- Develop Study Programs – Large corporate partners often hire professionals who have completed their education but haven’t passed the certification exam, with the understanding that earning certification is expected. In a sense, the certification board sets the standards for the “perfect” professional by establishing the domains of knowledge. By sponsoring workshops, practice exams, study groups and providing time to study, the corporate sponsor can help their employees master the domains tested by the exam.
- Identify & Support Certification Candidates – Your corporate partners have regular contact with certificants and can alert you to any gaps in existing continuing education or shifts in the industry that the exam may not cover. With your support, your partners can develop workshops that will address the gaps, including a candidate prep kit that can be delivered and monitored for the sponsor’s future candidates. If you offer practice exams, you could identify any of the partner’s staff members who show aptitude but don’t currently hold certification. You might also offer a screening program to help identify potential candidates.

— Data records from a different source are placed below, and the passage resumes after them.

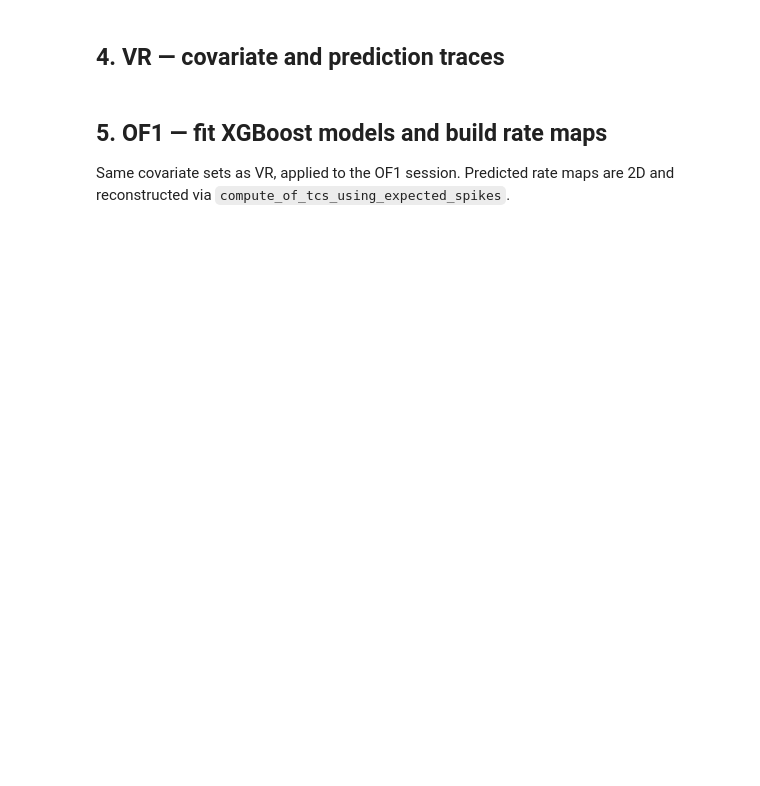
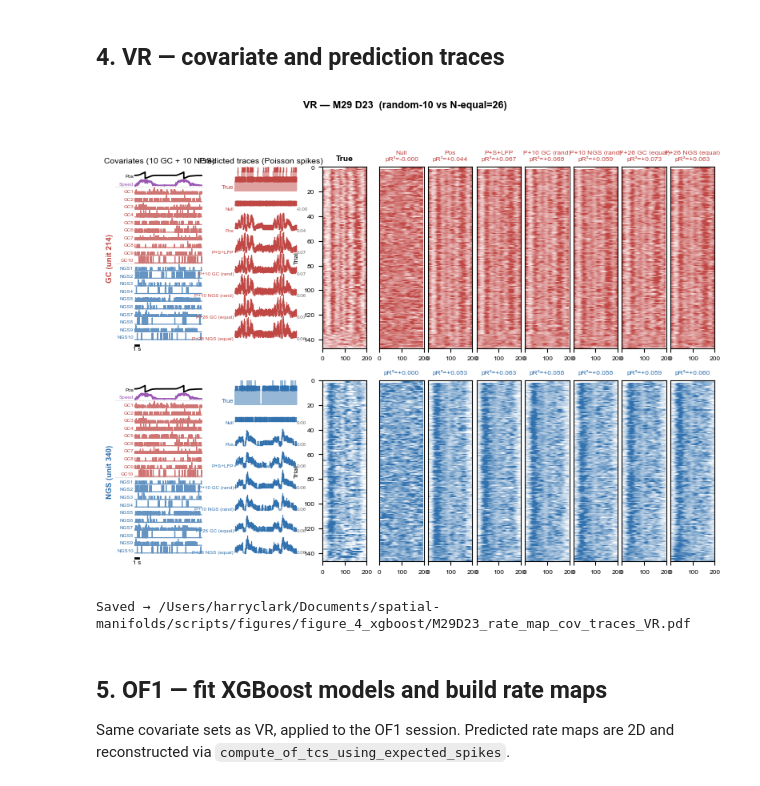
Before and after one commit to HDClark94/spatial-manifolds, a Jupyter notebook: scripts/figures/figure_4_xgboost/Figure4_v5_rate_map_covariate_predictions_M29D23.ipynb, the cells around one changed output. Cells and saved outputs as stored; diff of their text form; code cells hidden in the pictures; blank space fills up the shorter version.

```diff
--- a/scripts/figures/figure_4_xgboost/Figure4_v5_rate_map_covariate_predictions_M29D23.ipynb
+++ b/scripts/figures/figure_4_xgboost/Figure4_v5_rate_map_covariate_predictions_M29D23.ipynb
@@ -361,11 +398,12 @@ SHOW_TRACES_VR = [
     ('null',           'Null'),
     ('pos',            'Pos'),
     ('pos+spd+lfp',    'P+S+LFP'),
-    ('pos+rand10_gc',  f'P+{len(rand_gc)} GC (rand)'),
-    ('pos+rand10_ngs', f'P+{len(rand_ngs)} NGS (rand)'),
+    ('pos+rand_gc',    f'P+{len(rand_gc)} GC (rand)'),
+    ('pos+rand_ngs',   f'P+{len(rand_ngs)} NGS (rand)'),
     ('pos+equal_gc',   f'P+{len(equal_gc)} GC (equal)'),
     ('pos+equal_ngs',  f'P+{len(equal_ngs)} NGS (equal)'),
 ]
+
 
 def _norm01(arr, win):
     seg = np.array(arr)[win].astype(float)
@@ -440,33 +478,36 @@ for ri, tid in enumerate(TARGET_CELLS):
     fig_vt.axes[-1].text(-0.02, 0.5, TARGET_LABEL[tid], transform=fig_vt.axes[-1].transAxes,
                          fontsize=7, color=color, fontweight='bold', va='center', ha='right', rotation=90)
 
     fig_vt.add_subplot(gs_vt[ri, 1]).axis('off')
 
     draw_preds(fig_vt.add_subplot(gs_vt[ri, 2]),
                y_true, models_vr[tid], SHOW_TRACES_VR, TRACE_WINDOW_VR, TRACE_GAIN_VR, color, seed=ri)
     if is_top: fig_vt.axes[-1].set_title('Predicted traces (Poisson spikes)', fontsize=7.5, pad=4)
 
     fig_vt.add_subplot(gs_vt[ri, 3]).axis('off')
 
     ax = fig_vt.add_subplot(gs_vt[ri, 4])
     plot_firing_rate_map(ax, rm_true_vr[tid], bs=bs, tl=tl, p=95, cmap=white_to_hex_cmap(color))
     if is_top: ax.set_title('True', fontsize=7.5, fontweight='bold')
     ax.set_ylabel('Trial', fontsize=6); ax.tick_params(labelsize=6)
 
     fig_vt.add_subplot(gs_vt[ri, 5]).axis('off')
 
     for pi, (key, lbl) in enumerate(SHOW_TRACES_VR):
         ax = fig_vt.add_subplot(gs_vt[ri, pi+6])
         plot_firing_rate_map(ax, rm_preds_vr[tid][key], bs=bs, tl=tl, p=95, cmap=white_to_hex_cmap(color))
         if is_top: ax.set_title(f'{lbl}\npR²={models_vr[tid][key]["pR2"]:+.3f}', fontsize=6, color=color)
         else:      ax.set_title(f'pR²={models_vr[tid][key]["pR2"]:+.3f}', fontsize=6, color=color)
         ax.set_yticks([]); ax.tick_params(labelsize=6)
 
 fig_vt.suptitle(f'VR — M{mouse} D{day}  (random-10 vs N-equal={N_equal})',
                 fontsize=9, fontweight='bold', y=1.01)
 fig_vt.savefig(savepath_vr, bbox_inches='tight', dpi=300)
 plt.show()
 print(f'Saved → {savepath_vr}')
+# %% [output]
+[figure, added]
+Saved → /Users/harryclark/Documents/spatial-manifolds/scripts/figures/figure_4_xgboost/M29D23_rate_map_cov_traces_VR.pdf
 # %% [markdown]
 ## 5. OF1 — fit XGBoost models and build rate maps
 Same covariate sets as VR, applied to the OF1 session.
```
Also changed, not shown: parts of 13 cells of this notebook, 26 other files.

- Drive Certification Renewals – Once your sponsor’s staff members are certified, you can work with the sponsor to encourage certificants to re-certify when the time comes. Your ability to provide timely data about who needs more continuing education and who is ready to renew will help your partner encourage employees to renew.
What Do Investors Need?
Like most investors, your corporate partners have business needs. Primarily, they need a positive return on investment. Offering a discount for a package of exam seats could meet that need.
Investors also need to monitor their investment. They want to know how well the investment is performing. The board must communicate regularly with the corporate sponsor to assess certificant performance in the industry. Having a conversation with your corporate partners can keep the board staff current with needs in the industry.
Finally, investors need the ability to leverage their investment. Recruiting talented new hires in many industries is highly competitive. Firms that actively support their new staff members with study programs and by paying exam fees are more attractive to new professionals. Working with corporate partners in a program like this can be a valuable benefit for them.
How You Can Afford to Discount Exam Fees
Programs like this are fairly simple in concept, but require a thoughtful approach to pricing and marketing. The certification board has to price the offer so that it’s attractive to corporate partners, but at a level that will ensure that the board’s financial goals are met. It’s a balance between lower fees and increased participation. I believe that once a balance has been established, both the board and the partner will benefit from a new relationship.
By Extending your reach to candidates who might not have taken the exam, you can create new revenue streams…
If you’ve priced the service well, you’ll see an increase in the number of professionals sitting for your exam. With the new revenue you’ll generate, you can pay the administrative costs of corporate partnerships. Be sure your technology is flexible enough to handle the new requirements. By extending your reach to candidates who might not have taken the exam, you can create new revenue streams to help you pay for the technology.
In coming weeks, we’ll talk about other components of the Business of Certification that can give you access to additional new income. We’ll also share stories from our customers.